Exercise: In your copy of the data, keep every word exact and include no pictures.

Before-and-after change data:

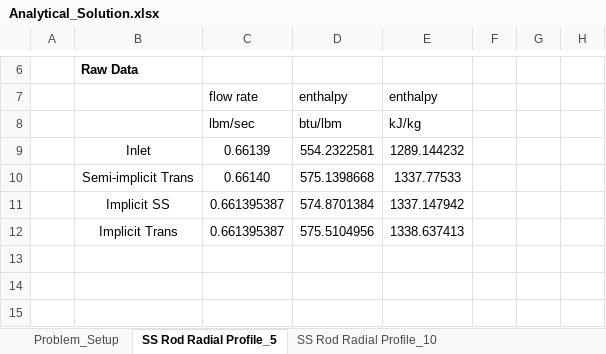
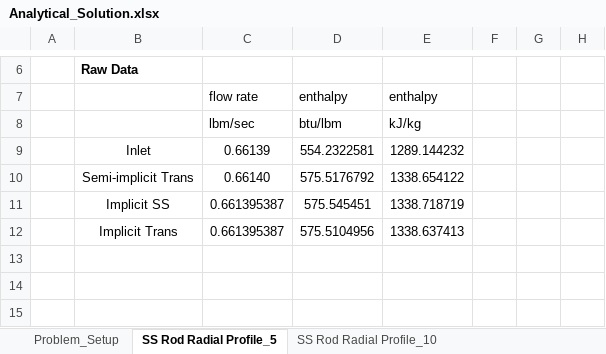
Before and after one commit to cdances/Nureth-16, an Excel workbook: NURETH/Analytical_Solution.xlsx, sheet SS Rod Radial Profile_5, drawn as a sheet; only a part is shown, gaps mark what is left out; values as stored, in another font and other column widths than the file's, no borders; charts and pictures not drawn; the diff covers the shown part only; the diff names each change by its address in the sheet, - before the commit and + after, or states it on an @@ line.

```diff
--- a/NURETH/Analytical_Solution.xlsx (sheet SS Rod Radial Profile_5)
+++ b/NURETH/Analytical_Solution.xlsx (sheet SS Rod Radial Profile_5)
-D10: 575.1398668
+D10: 575.5176792
-E10: 1337.77533
+E10: 1338.654122
-D11: 574.8701384
+D11: 575.545451
-E11: 1337.147942
+E11: 1338.718719
```
Also changed, not shown: 8 added rows, 9 removed rows, 41 edited cells and cell formats elsewhere in this sheet, sheet SS Rod Radial Profile_20, sheet SS Rod Radial Profile_10, sheet Fuel_Centerline_Temperature, sheet Problem_Setup, formulas that keep their value, charts or pictures, 4 other files.
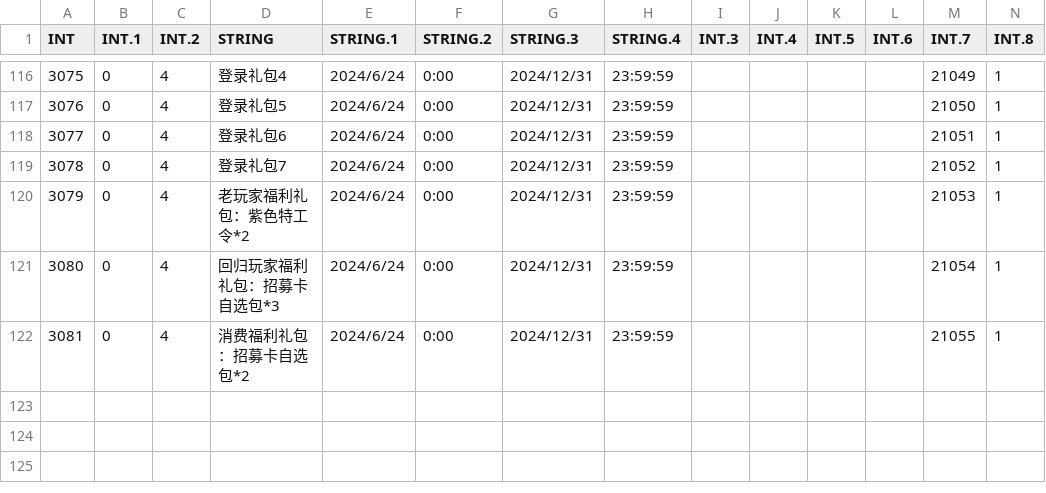
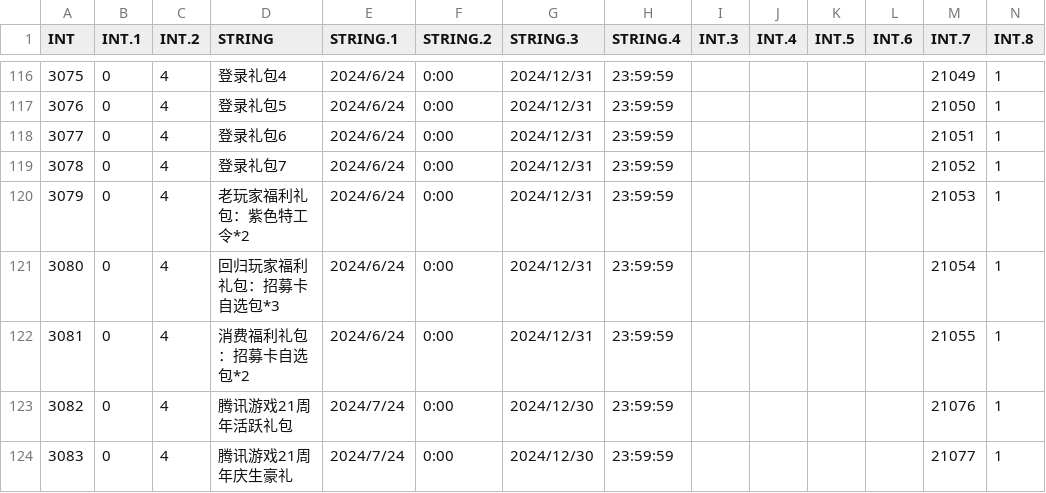
Before and after one commit to realhuhu/RedWar, a CSV file: data/web/FriendGift.csv, drawn as a sheet; only a part is shown, gaps mark what is left out; rows hold the shown columns only; the diff names each change by its address in the sheet, - before the commit and + after, or states it on an @@ line.

```diff
--- a/data/web/FriendGift.csv
+++ b/data/web/FriendGift.csv
+row 123: 3082 | 0 | 4 | 腾讯游戏21周年活跃礼包 | 2024/7/24 | 0:00 | 2024/12/30 | 23:59:59 |  |  |  |  | 21076 | 1
+row 124: 3083 | 0 | 4 | 腾讯游戏21周年庆生豪礼 | 2024/7/24 | 0:00 | 2024/12/30 | 23:59:59 |  |  |  |  | 21077 | 1
```
Also changed, not shown: data/web/Item.csv, data/web/Item_GiftPackage.csv, 30 other files.
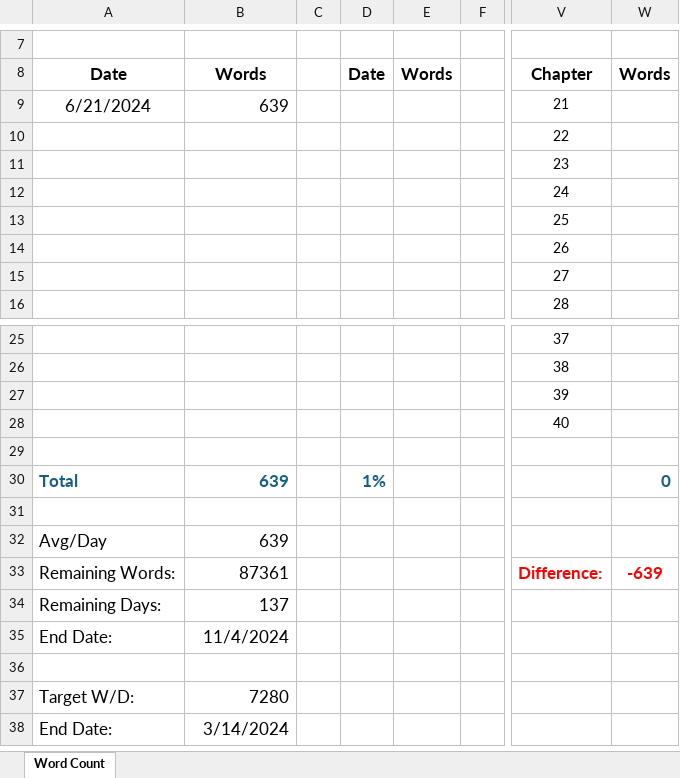
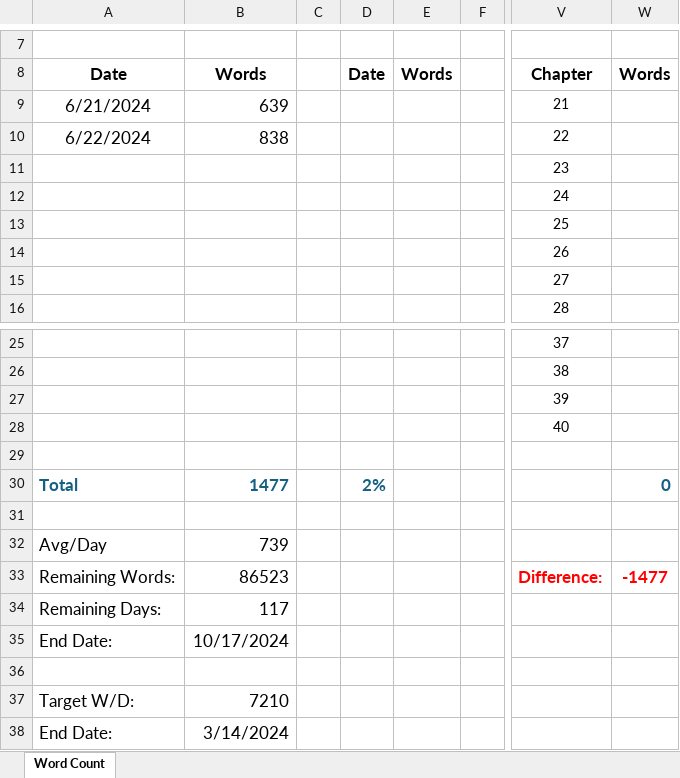
Before and after one commit to Reefwing-Software/Embedded-AI, an Excel workbook: meta/word_count.xlsx, sheet Word Count, drawn as a sheet; only a part is shown, gaps mark what is left out; values as stored, in another font and other column widths than the file's, no borders; the diff names each change by its address in the sheet, - before the commit and + after, or states it on an @@ line.

```diff
--- a/meta/word_count.xlsx (sheet Word Count)
+++ b/meta/word_count.xlsx (sheet Word Count)
-A10: (empty)
+A10: 6/22/2024
-B10: (empty)
+B10: 838
-B30: 639
+B30: 1477
-D30: 1%
+D30: 2%
-B32: 639
+B32: 739
-B33: 87361
+B33: 86523
-W33: -639
+W33: -1477
-B34: 137
+B34: 117
-B35: 11/4/2024
+B35: 10/17/2024
-B37: 7280
+B37: 7210
```
Also changed, not shown: 5 other files.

Response to the exercise:
Before and after one commit to cdances/Nureth-16, an Excel workbook: NURETH/Analytical_Solution.xlsx, sheet SS Rod Radial Profile_5, drawn as a sheet; only a part is shown, gaps mark what is left out; values as stored, in another font and other column widths than the file's, no borders; charts and pictures not drawn; the diff covers the shown part only; the diff names each change by its address in the sheet, - before the commit and + after, or states it on an @@ line.

```diff
--- a/NURETH/Analytical_Solution.xlsx (sheet SS Rod Radial Profile_5)
+++ b/NURETH/Analytical_Solution.xlsx (sheet SS Rod Radial Profile_5)
-D10: 575.1398668
+D10: 575.5176792
-E10: 1337.77533
+E10: 1338.654122
-D11: 574.8701384
+D11: 575.545451
-E11: 1337.147942
+E11: 1338.718719
```
Also changed, not shown: 8 added rows, 9 removed rows, 41 edited cells and cell formats elsewhere in this sheet, sheet SS Rod Radial Profile_20, sheet SS Rod Radial Profile_10, sheet Fuel_Centerline_Temperature, sheet Problem_Setup, formulas that keep their value, charts or pictures, 4 other files.
Before and after one commit to realhuhu/RedWar, a CSV file: data/web/FriendGift.csv, drawn as a sheet; only a part is shown, gaps mark what is left out; rows hold the shown columns only; the diff names each change by its address in the sheet, - before the commit and + after, or states it on an @@ line.

```diff
--- a/data/web/FriendGift.csv
+++ b/data/web/FriendGift.csv
+row 123: 3082 | 0 | 4 | 腾讯游戏21周年活跃礼包 | 2024/7/24 | 0:00 | 2024/12/30 | 23:59:59 |  |  |  |  | 21076 | 1
+row 124: 3083 | 0 | 4 | 腾讯游戏21周年庆生豪礼 | 2024/7/24 | 0:00 | 2024/12/30 | 23:59:59 |  |  |  |  | 21077 | 1
```
Also changed, not shown: data/web/Item.csv, data/web/Item_GiftPackage.csv, 30 other files.
Before and after one commit to Reefwing-Software/Embedded-AI, an Excel workbook: meta/word_count.xlsx, sheet Word Count, drawn as a sheet; only a part is shown, gaps mark what is left out; values as stored, in another font and other column widths than the file's, no borders; the diff names each change by its address in the sheet, - before the commit and + after, or states it on an @@ line.

```diff
--- a/meta/word_count.xlsx (sheet Word Count)
+++ b/meta/word_count.xlsx (sheet Word Count)
-A10: (empty)
+A10: 6/22/2024
-B10: (empty)
+B10: 838
-B30: 639
+B30: 1477
-D30: 1%
+D30: 2%
-B32: 639
+B32: 739
-B33: 87361
+B33: 86523
-W33: -639
+W33: -1477
-B34: 137
+B34: 117
-B35: 11/4/2024
+B35: 10/17/2024
-B37: 7280
+B37: 7210
```
Also changed, not shown: 5 other files.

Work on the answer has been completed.